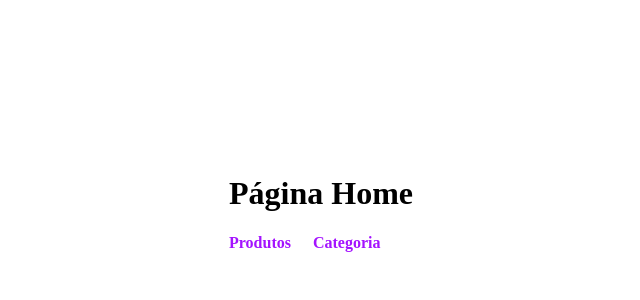
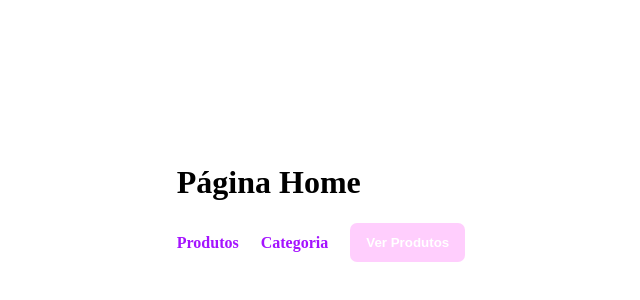
Before and after one commit to iuuleoo/react-router, a React (Vite) app: page / in a window 1280 px wide. Shown: the part 198-498 px from the top of the page, without its empty margins (319-959 px from the left). Built offline with nearby package versions, Linux system fonts and the light colour scheme.

Commit message:
useNavigate

```diff
--- a/src/main.css
+++ b/src/main.css
@@ -52,3 +52,13 @@
     color: #f986f5;
     text-transform: uppercase;
 }
+
+button {
+    background-color: #ffcefdff;
+    padding: 12px 16px;
+    border-radius: 7px;
+    border: none;
+    color: #ffff;
+
+    cursor: pointer;
+}
--- a/src/pages/Home.tsx
+++ b/src/pages/Home.tsx
@@ -1,4 +1,13 @@
+import { useNavigate } from "react-router"
+
 export function Home(){
+
+    const navigate = useNavigate()
+
+    function productsOpen(){
+        navigate("/products")
+    }
+
     return (
         <div>
             <h1>Página Home</h1>
@@ -6,6 +15,10 @@
             <nav>
                 <a href="/products">Produtos</a>
                 <a href="/products?category=tvs">Categoria</a>
+
+                <button type="button" onClick={productsOpen}>
+                Ver Produtos
+                </button>
             </nav>
         </div>
 
```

*Your task*
Each entry needs to be returned verbatim, with its pictures left out.

*Completed exercise*
Before and after one commit to iuuleoo/react-router, a React (Vite) app: page / in a window 1280 px wide. Shown: the part 198-498 px from the top of the page, without its empty margins (319-959 px from the left). Built offline with nearby package versions, Linux system fonts and the light colour scheme.

Commit message:
useNavigate

```diff
--- a/src/main.css
+++ b/src/main.css
@@ -52,3 +52,13 @@
     color: #f986f5;
     text-transform: uppercase;
 }
+
+button {
+    background-color: #ffcefdff;
+    padding: 12px 16px;
+    border-radius: 7px;
+    border: none;
+    color: #ffff;
+
+    cursor: pointer;
+}
--- a/src/pages/Home.tsx
+++ b/src/pages/Home.tsx
@@ -1,4 +1,13 @@
+import { useNavigate } from "react-router"
+
 export function Home(){
+
+    const navigate = useNavigate()
+
+    function productsOpen(){
+        navigate("/products")
+    }
+
     return (
         <div>
             <h1>Página Home</h1>
@@ -6,6 +15,10 @@
             <nav>
                 <a href="/products">Produtos</a>
                 <a href="/products?category=tvs">Categoria</a>
+
+                <button type="button" onClick={productsOpen}>
+                Ver Produtos
+                </button>
             </nav>
         </div>
 
```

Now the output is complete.